▶ **PROBLEM STATEMENT**: Report how many lines below contain the word "удаления". Write only that number.

-*-

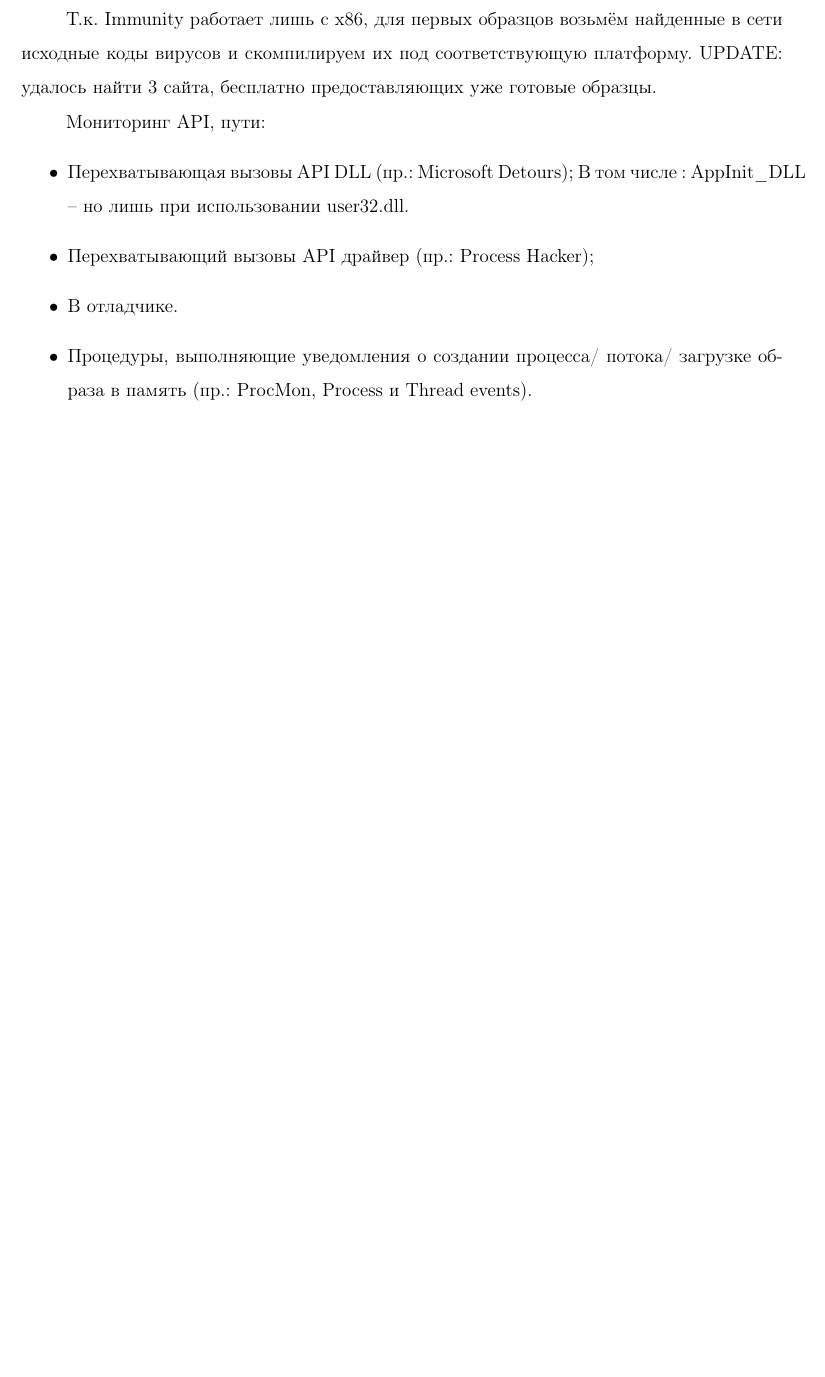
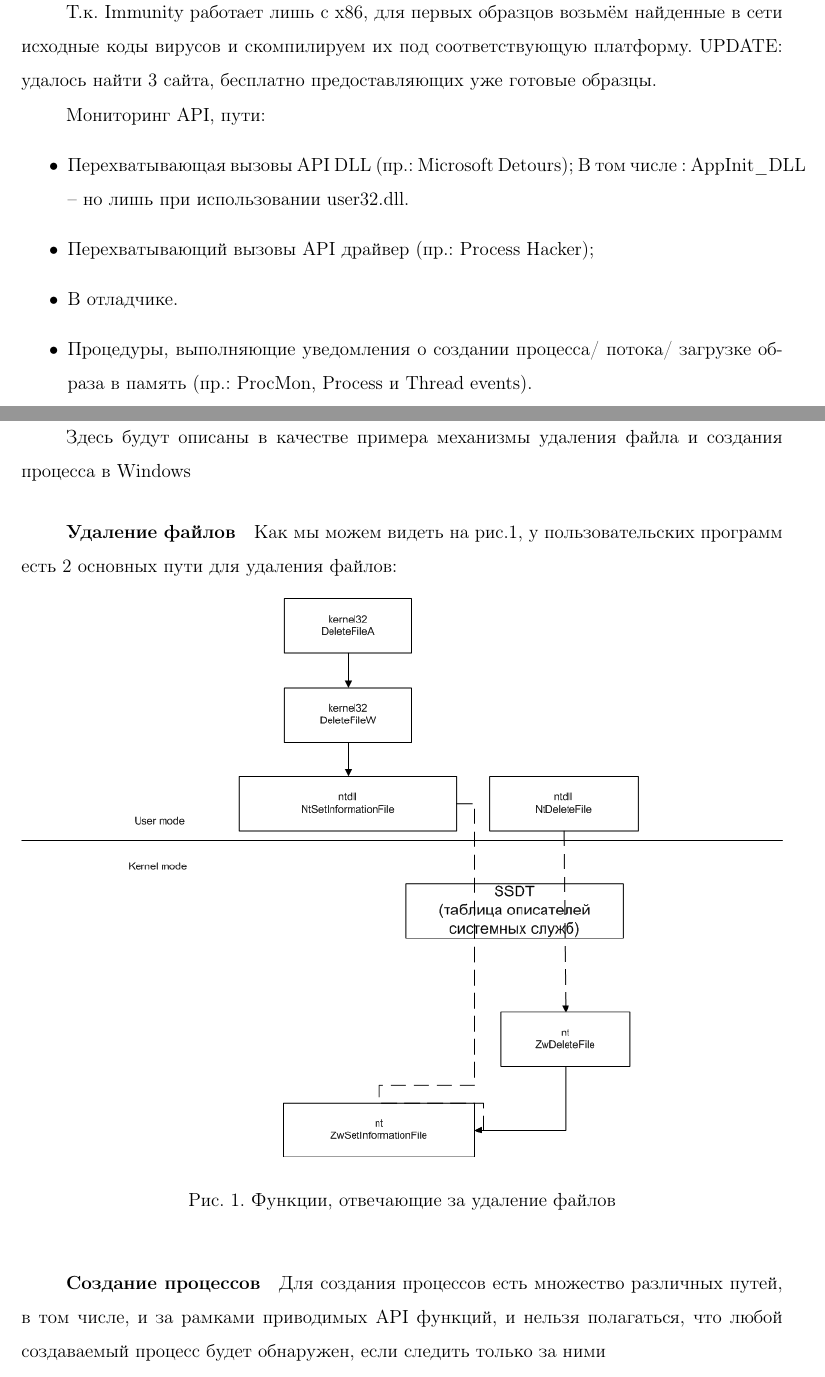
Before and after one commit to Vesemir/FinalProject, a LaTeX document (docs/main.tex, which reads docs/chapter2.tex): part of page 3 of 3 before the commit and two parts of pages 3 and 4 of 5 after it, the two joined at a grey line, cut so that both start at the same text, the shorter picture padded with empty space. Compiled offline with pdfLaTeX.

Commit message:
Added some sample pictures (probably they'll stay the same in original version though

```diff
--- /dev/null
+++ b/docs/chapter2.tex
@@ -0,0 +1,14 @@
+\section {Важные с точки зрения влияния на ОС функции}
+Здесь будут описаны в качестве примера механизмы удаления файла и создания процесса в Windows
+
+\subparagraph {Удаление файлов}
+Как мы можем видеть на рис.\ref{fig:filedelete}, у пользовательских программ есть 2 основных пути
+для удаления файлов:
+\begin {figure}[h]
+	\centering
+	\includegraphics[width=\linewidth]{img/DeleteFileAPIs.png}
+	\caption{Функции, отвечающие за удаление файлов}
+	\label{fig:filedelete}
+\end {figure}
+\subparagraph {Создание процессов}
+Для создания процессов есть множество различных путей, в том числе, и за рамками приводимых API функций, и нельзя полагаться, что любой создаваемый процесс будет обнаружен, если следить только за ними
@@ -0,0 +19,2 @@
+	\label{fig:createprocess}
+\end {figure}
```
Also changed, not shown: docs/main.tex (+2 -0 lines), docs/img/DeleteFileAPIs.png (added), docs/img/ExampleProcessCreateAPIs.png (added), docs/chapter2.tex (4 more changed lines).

-*-

▶ **SOLUTION FOR THIS TASK**: 2